In addition to those two, Caminando features percussionists Munyungo Jackson, Walter Rodriguez, Tiki Pasillas, Angel Figueroa, and Ron Powell. Eddie Resto and Alec Milstein are both featured on bass while Joe Rotondi sits the piano. Together this group provides the ideal backdrop and support for Quintero’s vibrant guitar.
Quintero and his family left Medellin, Colombia when Juan Carlos was just a baby. Still, the rhythm and reason of Colombia’s intoxicating music legacy never left him. At the age of eight, he picked up the guitar. Juan Carlos says, “No matter what style I ever played in, I always came back to my heritage. Music from Colombia crosses so many boundaries and its ability to seduce while celebrating life has always moved me. Colombian rhythms are so majestic, they have a strong natural appeal to me. This music seems to show up every time I compose or perform, I can't help it.”

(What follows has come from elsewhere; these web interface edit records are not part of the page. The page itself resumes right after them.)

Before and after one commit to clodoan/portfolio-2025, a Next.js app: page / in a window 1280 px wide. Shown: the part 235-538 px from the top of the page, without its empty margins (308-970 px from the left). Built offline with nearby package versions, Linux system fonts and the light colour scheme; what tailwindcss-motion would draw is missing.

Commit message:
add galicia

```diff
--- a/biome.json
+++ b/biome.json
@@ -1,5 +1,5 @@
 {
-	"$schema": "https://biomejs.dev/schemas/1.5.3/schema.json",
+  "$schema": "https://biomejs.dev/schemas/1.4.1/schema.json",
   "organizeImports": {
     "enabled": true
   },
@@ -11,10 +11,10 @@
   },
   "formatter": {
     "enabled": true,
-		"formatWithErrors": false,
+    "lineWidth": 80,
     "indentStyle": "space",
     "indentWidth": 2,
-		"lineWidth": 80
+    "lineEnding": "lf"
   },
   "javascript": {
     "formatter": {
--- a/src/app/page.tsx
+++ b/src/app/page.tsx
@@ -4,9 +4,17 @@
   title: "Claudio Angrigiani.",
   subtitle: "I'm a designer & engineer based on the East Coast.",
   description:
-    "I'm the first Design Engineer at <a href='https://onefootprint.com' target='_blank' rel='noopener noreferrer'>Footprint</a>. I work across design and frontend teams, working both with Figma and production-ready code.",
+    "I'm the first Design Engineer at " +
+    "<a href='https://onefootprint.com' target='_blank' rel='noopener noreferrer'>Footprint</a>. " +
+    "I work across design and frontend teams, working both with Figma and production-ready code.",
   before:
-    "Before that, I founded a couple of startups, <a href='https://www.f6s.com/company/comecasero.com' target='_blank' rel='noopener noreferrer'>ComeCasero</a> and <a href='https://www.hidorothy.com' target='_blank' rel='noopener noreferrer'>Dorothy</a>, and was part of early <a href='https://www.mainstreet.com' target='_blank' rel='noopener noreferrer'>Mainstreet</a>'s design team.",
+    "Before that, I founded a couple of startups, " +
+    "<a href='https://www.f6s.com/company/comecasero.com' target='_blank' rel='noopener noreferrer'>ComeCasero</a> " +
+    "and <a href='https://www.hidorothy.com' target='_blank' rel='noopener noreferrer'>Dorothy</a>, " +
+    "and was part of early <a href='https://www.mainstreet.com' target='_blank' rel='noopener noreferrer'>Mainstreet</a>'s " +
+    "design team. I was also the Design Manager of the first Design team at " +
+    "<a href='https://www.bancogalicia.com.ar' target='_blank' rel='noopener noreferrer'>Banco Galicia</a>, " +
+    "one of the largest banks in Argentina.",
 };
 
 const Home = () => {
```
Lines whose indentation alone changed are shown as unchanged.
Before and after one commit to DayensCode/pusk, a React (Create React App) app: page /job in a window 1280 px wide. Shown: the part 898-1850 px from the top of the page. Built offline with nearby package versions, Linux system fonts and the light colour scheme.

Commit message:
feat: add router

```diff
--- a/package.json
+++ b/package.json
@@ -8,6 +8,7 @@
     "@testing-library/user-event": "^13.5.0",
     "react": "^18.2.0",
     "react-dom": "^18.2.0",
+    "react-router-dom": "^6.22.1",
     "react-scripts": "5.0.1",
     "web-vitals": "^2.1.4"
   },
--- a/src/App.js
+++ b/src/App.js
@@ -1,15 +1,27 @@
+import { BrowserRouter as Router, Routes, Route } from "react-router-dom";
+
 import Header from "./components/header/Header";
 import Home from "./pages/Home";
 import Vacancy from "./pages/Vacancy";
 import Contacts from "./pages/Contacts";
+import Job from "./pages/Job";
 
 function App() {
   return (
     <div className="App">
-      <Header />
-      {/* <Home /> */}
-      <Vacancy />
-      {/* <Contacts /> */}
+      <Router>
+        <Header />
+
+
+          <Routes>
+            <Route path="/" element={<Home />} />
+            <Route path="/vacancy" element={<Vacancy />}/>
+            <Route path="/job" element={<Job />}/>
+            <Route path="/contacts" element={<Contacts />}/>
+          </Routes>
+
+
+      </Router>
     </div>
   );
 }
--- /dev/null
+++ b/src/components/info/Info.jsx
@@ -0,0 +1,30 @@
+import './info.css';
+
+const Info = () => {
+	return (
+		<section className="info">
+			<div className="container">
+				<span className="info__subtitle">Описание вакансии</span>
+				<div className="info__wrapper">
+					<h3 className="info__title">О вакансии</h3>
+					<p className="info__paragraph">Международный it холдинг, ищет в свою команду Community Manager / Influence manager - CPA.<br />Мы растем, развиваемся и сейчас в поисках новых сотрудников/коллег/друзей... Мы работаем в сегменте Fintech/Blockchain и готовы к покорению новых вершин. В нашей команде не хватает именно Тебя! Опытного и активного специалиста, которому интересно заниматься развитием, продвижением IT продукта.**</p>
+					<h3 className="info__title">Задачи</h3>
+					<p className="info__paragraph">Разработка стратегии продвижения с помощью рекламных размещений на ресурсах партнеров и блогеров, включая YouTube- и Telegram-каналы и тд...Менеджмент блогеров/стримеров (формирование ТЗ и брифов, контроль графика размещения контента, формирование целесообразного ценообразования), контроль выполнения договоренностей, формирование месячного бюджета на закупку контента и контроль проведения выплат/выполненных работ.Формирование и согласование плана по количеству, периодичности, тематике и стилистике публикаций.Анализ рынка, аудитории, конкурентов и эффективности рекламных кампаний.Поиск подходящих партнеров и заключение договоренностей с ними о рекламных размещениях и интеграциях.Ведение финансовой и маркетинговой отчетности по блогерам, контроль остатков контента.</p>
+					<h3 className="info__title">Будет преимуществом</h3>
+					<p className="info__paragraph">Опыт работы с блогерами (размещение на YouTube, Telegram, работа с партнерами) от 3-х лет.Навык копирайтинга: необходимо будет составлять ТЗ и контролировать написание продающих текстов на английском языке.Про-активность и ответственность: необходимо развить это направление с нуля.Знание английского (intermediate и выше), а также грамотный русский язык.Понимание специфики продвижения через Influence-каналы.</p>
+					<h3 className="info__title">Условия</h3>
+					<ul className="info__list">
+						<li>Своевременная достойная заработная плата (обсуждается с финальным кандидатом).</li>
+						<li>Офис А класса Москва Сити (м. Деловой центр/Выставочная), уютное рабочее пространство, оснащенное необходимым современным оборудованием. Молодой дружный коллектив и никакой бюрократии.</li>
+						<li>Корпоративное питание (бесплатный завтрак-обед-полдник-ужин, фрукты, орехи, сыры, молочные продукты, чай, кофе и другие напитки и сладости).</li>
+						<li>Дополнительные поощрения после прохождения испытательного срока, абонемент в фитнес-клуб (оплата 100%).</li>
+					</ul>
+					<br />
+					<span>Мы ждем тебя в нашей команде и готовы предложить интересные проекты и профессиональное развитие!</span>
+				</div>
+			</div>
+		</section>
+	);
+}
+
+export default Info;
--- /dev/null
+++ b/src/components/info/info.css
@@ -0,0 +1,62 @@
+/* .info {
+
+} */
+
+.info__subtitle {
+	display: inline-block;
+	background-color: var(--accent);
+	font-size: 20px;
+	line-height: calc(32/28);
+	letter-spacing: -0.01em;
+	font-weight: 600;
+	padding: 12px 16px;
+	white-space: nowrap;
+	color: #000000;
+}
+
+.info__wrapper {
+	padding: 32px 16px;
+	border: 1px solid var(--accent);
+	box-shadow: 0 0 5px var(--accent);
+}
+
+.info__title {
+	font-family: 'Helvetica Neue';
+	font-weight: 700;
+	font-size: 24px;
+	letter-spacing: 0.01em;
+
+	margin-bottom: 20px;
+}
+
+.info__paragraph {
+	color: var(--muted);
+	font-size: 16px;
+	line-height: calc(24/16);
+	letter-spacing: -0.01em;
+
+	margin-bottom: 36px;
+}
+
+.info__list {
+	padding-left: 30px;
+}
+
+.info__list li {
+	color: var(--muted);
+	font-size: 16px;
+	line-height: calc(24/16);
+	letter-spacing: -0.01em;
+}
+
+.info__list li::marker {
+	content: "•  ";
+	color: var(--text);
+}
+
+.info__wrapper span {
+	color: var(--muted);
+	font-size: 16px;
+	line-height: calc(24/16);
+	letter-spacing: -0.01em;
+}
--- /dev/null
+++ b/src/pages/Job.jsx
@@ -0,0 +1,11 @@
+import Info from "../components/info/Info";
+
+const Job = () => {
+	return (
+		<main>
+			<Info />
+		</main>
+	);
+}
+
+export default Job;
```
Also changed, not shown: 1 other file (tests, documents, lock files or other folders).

All of that is made manifest from the very first track, El Baile (The Dance). He follows the cumbia folk style of Colombia. Quintero’s guitar style is at the same time precise and lush. The understated piano of Rotondi sets off flawlessly against the guitar. The percussion is subdued but magnificently frames the melodies.
Caminando (Walking) is such a cool take on the cha-cha-cha with it andante tempo, casting vivid imagery of a take-it-all-in afternoon stroll. It calls to mind Smetana’s tone poem The Moldau with its boat ride down the Moldau River. In the same way, Quintero creates image-after-image in this cha-cha-cha tone poem. Brilliant.
El Pueblo (The People) returns to the cumbia style and Quintero’s musical mastery is rarely more evident with his gorgeous tones and rhythmic delivery. Hermanos (Brothers) has a fascinating way of integrating the Latin with the American. The rhythms are unmistakably Latin while the melody ebbs and flows between the two. This is an intriguing composition that I like very much but then I am wild about the whole album.
Libre (Free) is sensationally driven by the bass lines beneath Quintero’s guitar and Rotondi’s subtle piano. It is a lovely melody that is indeed free. There is a joy and a warmth of the piece that is unmistakable. Pay attention to the interplay of guitar and piano. Gorgeous.
The Way Home is Quintero’s most emotional, even romantic. And if you think you’re hearing a touch of the bolero, you are correct. The touch of the Wes Montgomeryesque electric guitar is a sweet touch. Spring is as lovely as the William Blake poem of the same name. Both are wrapped in natural wonder. Quintero wrote the tune for his niece and he says of the piece, it is “a nursery rhyme run amok.” Lucky niece.
Caribbean Sun Dance is exactly what you would imagine—full of island rhythms and bright textures. The basses and percussion light it up and the piano is wondrously textured and nimble. Then come the final two pieces wherein Quintero and the band leave it all in the studio. Little Indians is a smoking hot, straight-ahead Latin Jazz number that leaves nothing to be desired. This thing just cooks.
Quintero wraps it all up nicely with Porque Si! (Because!) which tells you exactly why he ends it this way. It is a cool Cuban jam, like the descarga. The percussion is well worth the attention but Quintero himself turns it all loose to close out the album. With bent notes and quick-picks, this leaves you craving the days of records when you could turn over the album for more. Alas, nothing to turn over.
With the re-release of Caminando, Juan Carlos Quintero has returned us to the glory days when Jazz and Latin Jazz were not so distant. The artistry of Quintero and everyone involved is sterling and the compositions are soulful and touching. This is an album to savor over and over.
~Travis Rogers, Jr. is The Jazz Owl